PROBLEM REQUIREMENTS: Over all lines in the data below, count those holding "repository" and give only the result.

───── RECORDS FOR THIS TASK ─────

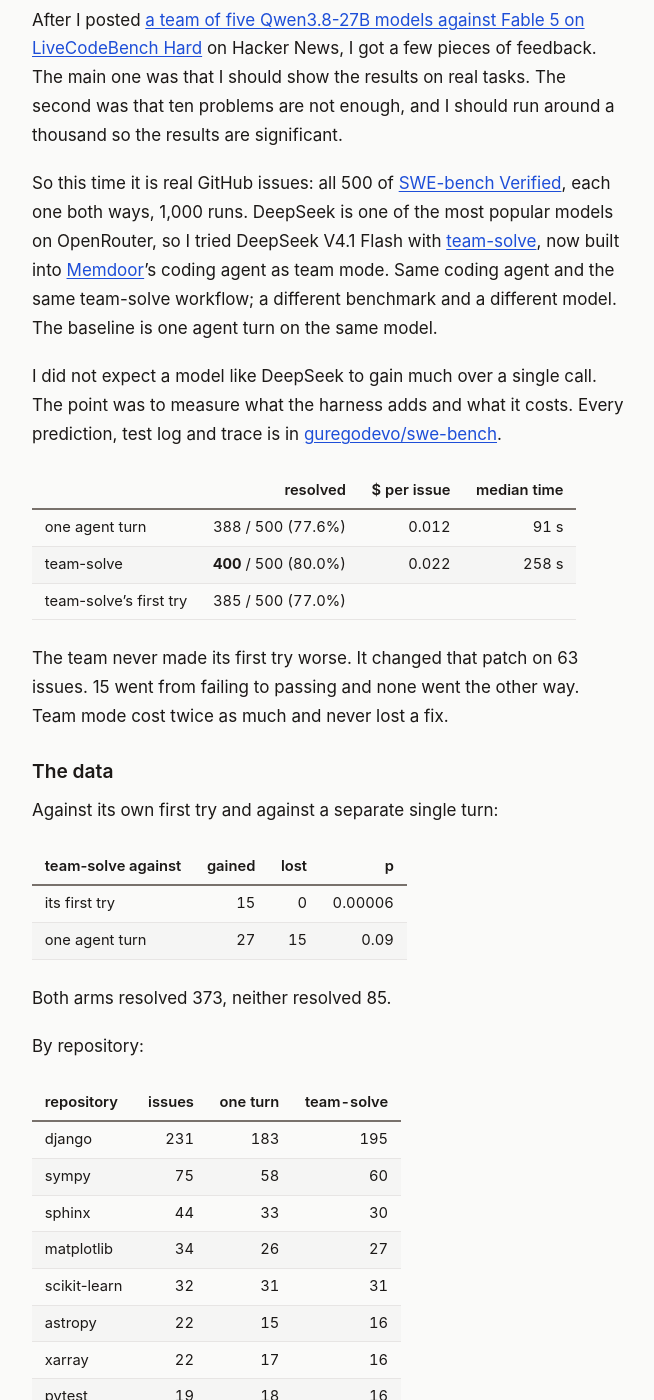
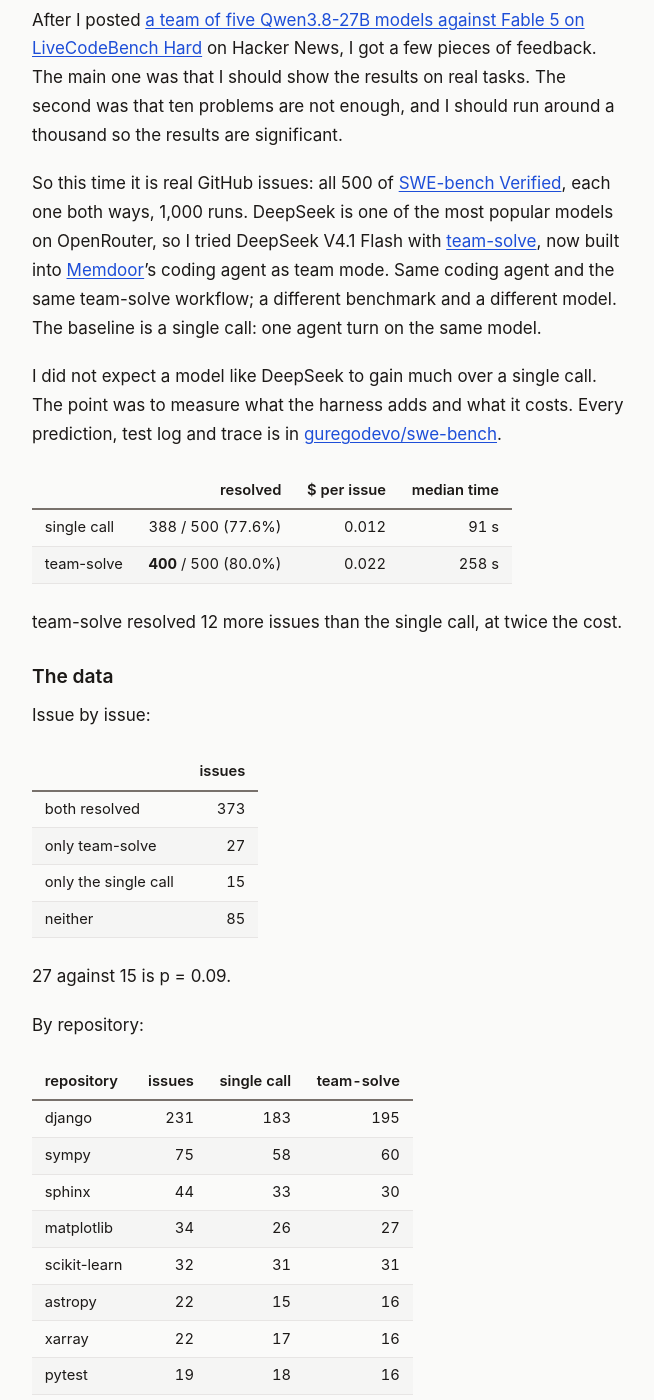
Before and after one commit to guregodevo/guregodevo.github.io, a Jekyll site: the page built from _posts/2026-11-07-swe-bench-verified-deepseek-team-solve.md, in a window 1280 px wide and 1400 px high, scrolled down 336 px. Shown: the whole window, without its empty margins (312-966 px from the left). Built offline with Jekyll 4.4.1, drawn with Linux system fonts in a browser that asks for light colours; some of the changed text lies outside the part shown.

Commit message:
The SWE-bench post compares the single call with team-solve, and nothing else

````diff
--- a/_posts/2026-11-07-swe-bench-verified-deepseek-team-solve.md
+++ b/_posts/2026-11-07-swe-bench-verified-deepseek-team-solve.md
@@ -9,32 +9,33 @@
 
 After I posted [a team of five Qwen3.8-27B models against Fable 5 on LiveCodeBench Hard](https://news.ycombinator.com/item?id=50320995) on Hacker News, I got a few pieces of feedback. The main one was that I should show the results on real tasks. The second was that ten problems are not enough, and I should run around a thousand so the results are significant.
 
-So this time it is real GitHub issues: all 500 of [SWE-bench Verified](https://www.swebench.com), each one both ways, 1,000 runs. DeepSeek is one of the most popular models on OpenRouter, so I tried DeepSeek V4.1 Flash with [team-solve](https://github.com/guregodevo/memdoor/tree/main/workflows/team-solve), now built into [Memdoor](https://github.com/guregodevo/memdoor)'s coding agent as team mode. Same coding agent and the same team-solve workflow; a different benchmark and a different model. The baseline is one agent turn on the same model.
+So this time it is real GitHub issues: all 500 of [SWE-bench Verified](https://www.swebench.com), each one both ways, 1,000 runs. DeepSeek is one of the most popular models on OpenRouter, so I tried DeepSeek V4.1 Flash with [team-solve](https://github.com/guregodevo/memdoor/tree/main/workflows/team-solve), now built into [Memdoor](https://github.com/guregodevo/memdoor)'s coding agent as team mode. Same coding agent and the same team-solve workflow; a different benchmark and a different model. The baseline is a single call: one agent turn on the same model.
 
 I did not expect a model like DeepSeek to gain much over a single call. The point was to measure what the harness adds and what it costs. Every prediction, test log and trace is in [guregodevo/swe-bench](https://github.com/guregodevo/swe-bench).
 
 | | resolved | $ per issue | median time |
 |---|---|---|---|
-| one agent turn | 388 / 500 (77.6%) | 0.012 | 91 s |
+| single call | 388 / 500 (77.6%) | 0.012 | 91 s |
 | team-solve | **400** / 500 (80.0%) | 0.022 | 258 s |
-| team-solve's first try | 385 / 500 (77.0%) | | |
 
-The team never made its first try worse. It changed that patch on 63 issues. 15 went from failing to passing and none went the other way. Team mode cost twice as much and never lost a fix.
+team-solve resolved 12 more issues than the single call, at twice the cost.
 
 ## The data
 
-Against its own first try and against a separate single turn:
+Issue by issue:
 
-| team-solve against | gained | lost | p |
-|---|---|---|---|
-| its first try | 15 | 0 | 0.00006 |
-| one agent turn | 27 | 15 | 0.09 |
+| | issues |
+|---|---|
+| both resolved | 373 |
+| only team-solve | 27 |
+| only the single call | 15 |
+| neither | 85 |
 
-Both arms resolved 373, neither resolved 85.
+27 against 15 is p = 0.09.
 
 By repository:
 
-| repository | issues | one turn | team-solve |
+| repository | issues | single call | team-solve |
 |---|---|---|---|
 | django | 231 | 183 | 195 |
 | sympy | 75 | 58 | 60 |
@@ -51,7 +52,7 @@
 
 By SWE-bench's own difficulty label:
 
-| difficulty | issues | one turn | team-solve |
+| difficulty | issues | single call | team-solve |
 |---|---|---|---|
 | under 15 min | 194 | 166 | 173 |
 | 15 min to 1 hour | 261 | 199 | 204 |
@@ -60,7 +61,7 @@
 
 By the year the issue was filed:
 
-| year | issues | one turn | team-solve |
+| year | issues | single call | team-solve |
 |---|---|---|---|
 | 2013–2016 | 8 | 3 | 3 |
 | 2017 | 16 | 15 | 15 |
@@ -75,7 +76,7 @@
 
 From OpenRouter's own charge on each call, over the 1,000 runs that count:
 
-| | one agent turn | team-solve |
+| | single call | team-solve |
 |---|---|---|
 | total for the 500 issues | $6.01 | $10.84 |
 | per issue, mean | $0.012 | $0.022 |
@@ -107,11 +108,11 @@
 
 `verify` grades every issue again from its recorded test output. The 7 issues it skips have an empty patch.
 
-One issue both the single turn and the first try failed, and the team fixed:
+One issue the single call failed and team-solve fixed:
 
 ```
-$ grep -m1 '^kept:' $d/trajs/django__django-12406.md
-kept: the team's work (check 0, judge PASS; the direct attempt's check was 1)
+$ jq '."django__django-12406".resolved' 20261106_memdoor_deepseek-v4.1-flash/logs/django__django-12406/report.json
+false
 $ jq '."django__django-12406".resolved' $d/logs/django__django-12406/report.json
 true
 ```
````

─────

RESPONSE FOR THIS EXERCISE: 3